Your task is to give the number of lines below that contain "output". Give no other text.

##########

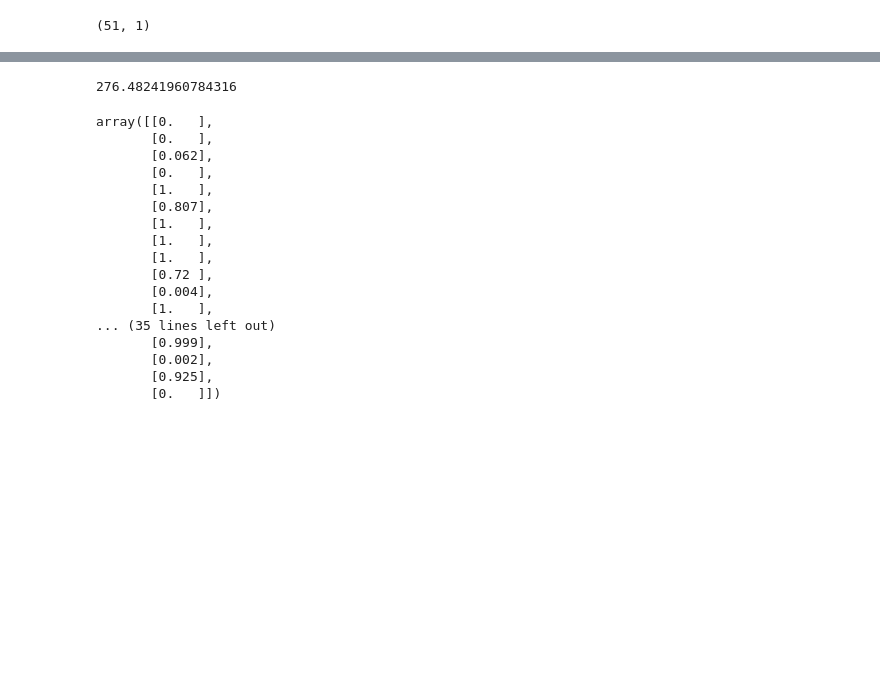
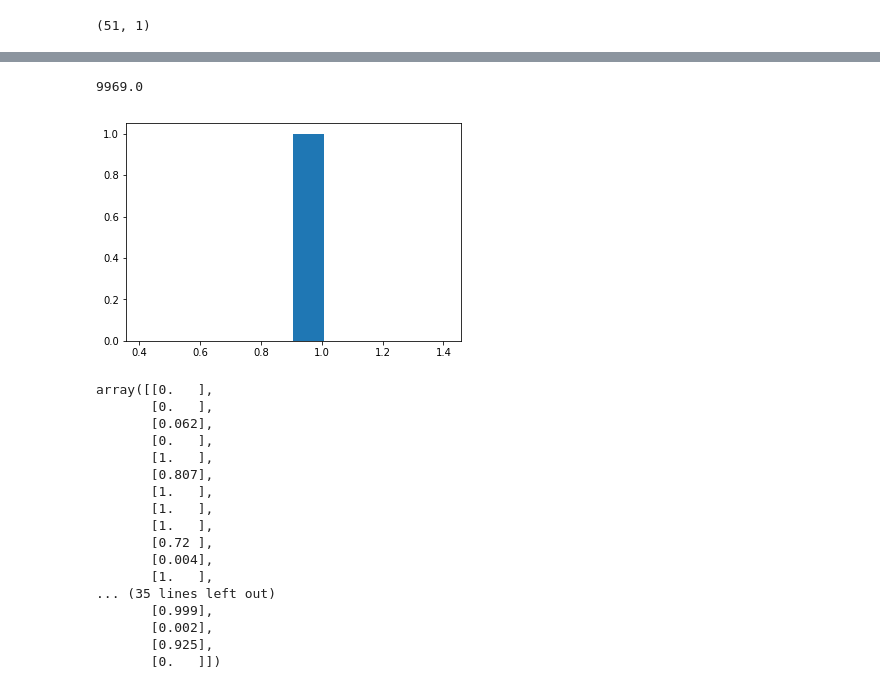
Before and after one commit to gokulbot/ProbabilityDistributions-ai1-fall2019, a Jupyter notebook: elections.ipynb, the cells around one changed output, grey strips where cells are left out. Saved outputs shown, nothing was run; the diff lists cells and outputs as text; code cells hidden in the pictures; blank space fills up the shorter version.

```diff
--- a/elections.ipynb
+++ b/elections.ipynb
@@ -248,9 +293,11 @@ np.mean(a)
 # %%
-np.mean()
+np.mean(a)
 # %% [output]
-276.48241960784316
+9969.0
 # %%
-plt.hist(np.random.uniform(size=100))
+plt.hist(np.random.uniform(size=1));
+# %% [output]
+[figure, added]
 # %%
 predictwise['Obama'].values.reshape(-1,1)
 # %% [output]
```
Also changed, not shown: parts of 45 cells of this notebook.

##########

## Solution to the problem
4